START INPUT FOR THIS TASK

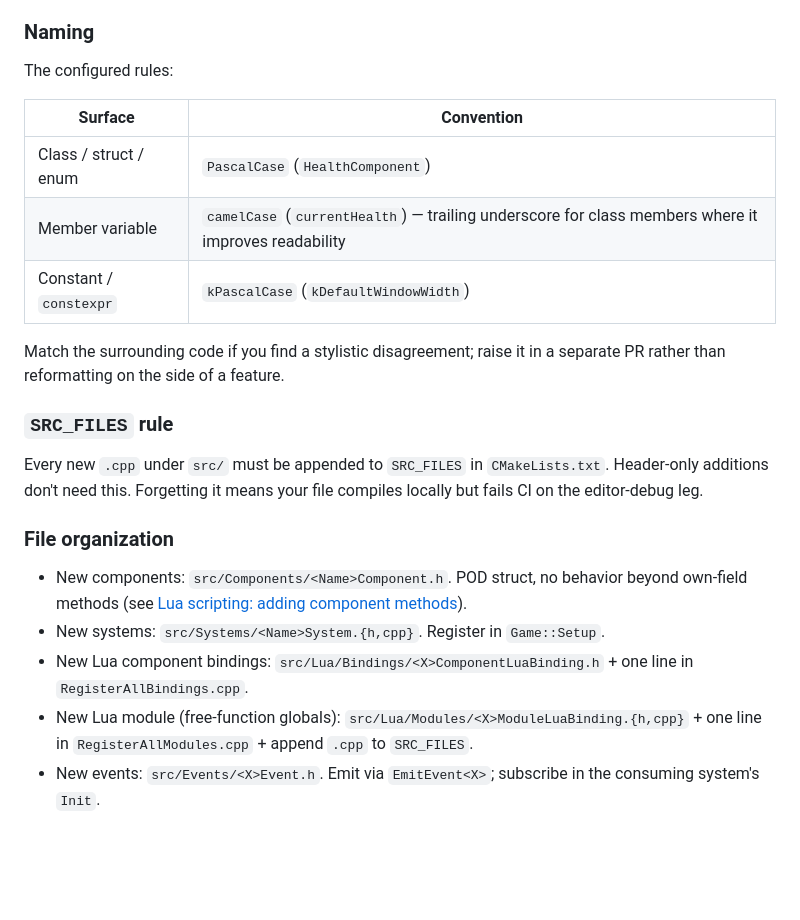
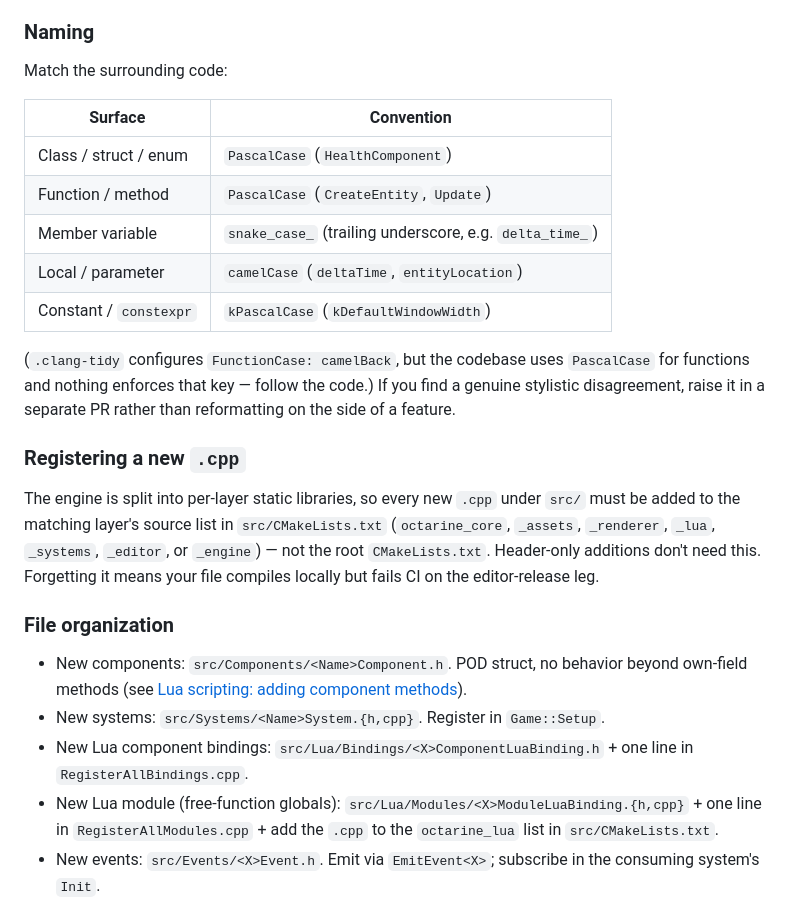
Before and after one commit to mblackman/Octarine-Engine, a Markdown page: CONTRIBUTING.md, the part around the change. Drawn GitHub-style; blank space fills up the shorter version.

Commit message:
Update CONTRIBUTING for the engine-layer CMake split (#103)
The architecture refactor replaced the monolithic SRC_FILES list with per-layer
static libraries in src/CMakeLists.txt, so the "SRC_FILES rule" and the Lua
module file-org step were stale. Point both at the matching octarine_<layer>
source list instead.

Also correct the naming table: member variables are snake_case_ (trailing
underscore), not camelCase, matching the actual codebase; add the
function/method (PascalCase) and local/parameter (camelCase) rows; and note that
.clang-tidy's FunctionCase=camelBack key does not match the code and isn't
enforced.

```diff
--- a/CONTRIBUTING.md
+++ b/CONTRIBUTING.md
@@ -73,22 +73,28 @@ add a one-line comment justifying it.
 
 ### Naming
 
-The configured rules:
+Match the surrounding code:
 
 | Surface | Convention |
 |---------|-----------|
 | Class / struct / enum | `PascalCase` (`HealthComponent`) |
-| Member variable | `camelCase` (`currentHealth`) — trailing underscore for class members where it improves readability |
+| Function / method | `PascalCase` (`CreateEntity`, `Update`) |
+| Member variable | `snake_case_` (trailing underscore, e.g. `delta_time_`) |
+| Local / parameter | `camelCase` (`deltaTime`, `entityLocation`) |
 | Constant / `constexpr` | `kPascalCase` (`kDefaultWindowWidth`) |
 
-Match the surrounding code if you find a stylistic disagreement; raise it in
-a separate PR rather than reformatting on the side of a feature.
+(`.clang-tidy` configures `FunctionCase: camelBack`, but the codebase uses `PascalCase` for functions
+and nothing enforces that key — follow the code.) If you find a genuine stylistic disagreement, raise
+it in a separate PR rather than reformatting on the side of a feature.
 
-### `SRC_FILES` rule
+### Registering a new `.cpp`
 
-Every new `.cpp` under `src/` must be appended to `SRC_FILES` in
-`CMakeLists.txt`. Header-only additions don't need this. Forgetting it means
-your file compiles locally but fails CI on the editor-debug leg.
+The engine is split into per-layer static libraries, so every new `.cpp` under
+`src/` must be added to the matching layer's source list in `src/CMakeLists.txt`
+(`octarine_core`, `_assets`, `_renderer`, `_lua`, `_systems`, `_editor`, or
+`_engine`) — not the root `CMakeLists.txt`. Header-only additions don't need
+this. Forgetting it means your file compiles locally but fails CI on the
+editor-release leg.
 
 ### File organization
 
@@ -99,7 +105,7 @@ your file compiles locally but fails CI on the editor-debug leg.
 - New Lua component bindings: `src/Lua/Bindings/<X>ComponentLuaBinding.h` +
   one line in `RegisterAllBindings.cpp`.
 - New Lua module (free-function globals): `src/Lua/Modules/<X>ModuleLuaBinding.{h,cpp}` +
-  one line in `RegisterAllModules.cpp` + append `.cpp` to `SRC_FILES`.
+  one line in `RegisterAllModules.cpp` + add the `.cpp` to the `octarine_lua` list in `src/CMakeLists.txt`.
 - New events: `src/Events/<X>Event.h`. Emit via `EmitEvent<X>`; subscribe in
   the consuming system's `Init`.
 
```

END INPUT FOR THIS TASK

| YOUR GOAL |
Without the pictures, return all the entries above exactly as they stand.

| RESULT OF THE EXERCISE |
Before and after one commit to mblackman/Octarine-Engine, a Markdown page: CONTRIBUTING.md, the part around the change. Drawn GitHub-style; blank space fills up the shorter version.

Commit message:
Update CONTRIBUTING for the engine-layer CMake split (#103)
The architecture refactor replaced the monolithic SRC_FILES list with per-layer
static libraries in src/CMakeLists.txt, so the "SRC_FILES rule" and the Lua
module file-org step were stale. Point both at the matching octarine_<layer>
source list instead.

Also correct the naming table: member variables are snake_case_ (trailing
underscore), not camelCase, matching the actual codebase; add the
function/method (PascalCase) and local/parameter (camelCase) rows; and note that
.clang-tidy's FunctionCase=camelBack key does not match the code and isn't
enforced.

```diff
--- a/CONTRIBUTING.md
+++ b/CONTRIBUTING.md
@@ -73,22 +73,28 @@ add a one-line comment justifying it.
 
 ### Naming
 
-The configured rules:
+Match the surrounding code:
 
 | Surface | Convention |
 |---------|-----------|
 | Class / struct / enum | `PascalCase` (`HealthComponent`) |
-| Member variable | `camelCase` (`currentHealth`) — trailing underscore for class members where it improves readability |
+| Function / method | `PascalCase` (`CreateEntity`, `Update`) |
+| Member variable | `snake_case_` (trailing underscore, e.g. `delta_time_`) |
+| Local / parameter | `camelCase` (`deltaTime`, `entityLocation`) |
 | Constant / `constexpr` | `kPascalCase` (`kDefaultWindowWidth`) |
 
-Match the surrounding code if you find a stylistic disagreement; raise it in
-a separate PR rather than reformatting on the side of a feature.
+(`.clang-tidy` configures `FunctionCase: camelBack`, but the codebase uses `PascalCase` for functions
+and nothing enforces that key — follow the code.) If you find a genuine stylistic disagreement, raise
+it in a separate PR rather than reformatting on the side of a feature.
 
-### `SRC_FILES` rule
+### Registering a new `.cpp`
 
-Every new `.cpp` under `src/` must be appended to `SRC_FILES` in
-`CMakeLists.txt`. Header-only additions don't need this. Forgetting it means
-your file compiles locally but fails CI on the editor-debug leg.
+The engine is split into per-layer static libraries, so every new `.cpp` under
+`src/` must be added to the matching layer's source list in `src/CMakeLists.txt`
+(`octarine_core`, `_assets`, `_renderer`, `_lua`, `_systems`, `_editor`, or
+`_engine`) — not the root `CMakeLists.txt`. Header-only additions don't need
+this. Forgetting it means your file compiles locally but fails CI on the
+editor-release leg.
 
 ### File organization
 
@@ -99,7 +105,7 @@ your file compiles locally but fails CI on the editor-debug leg.
 - New Lua component bindings: `src/Lua/Bindings/<X>ComponentLuaBinding.h` +
   one line in `RegisterAllBindings.cpp`.
 - New Lua module (free-function globals): `src/Lua/Modules/<X>ModuleLuaBinding.{h,cpp}` +
-  one line in `RegisterAllModules.cpp` + append `.cpp` to `SRC_FILES`.
+  one line in `RegisterAllModules.cpp` + add the `.cpp` to the `octarine_lua` list in `src/CMakeLists.txt`.
 - New events: `src/Events/<X>Event.h`. Emit via `EmitEvent<X>`; subscribe in
   the consuming system's `Init`.
 
```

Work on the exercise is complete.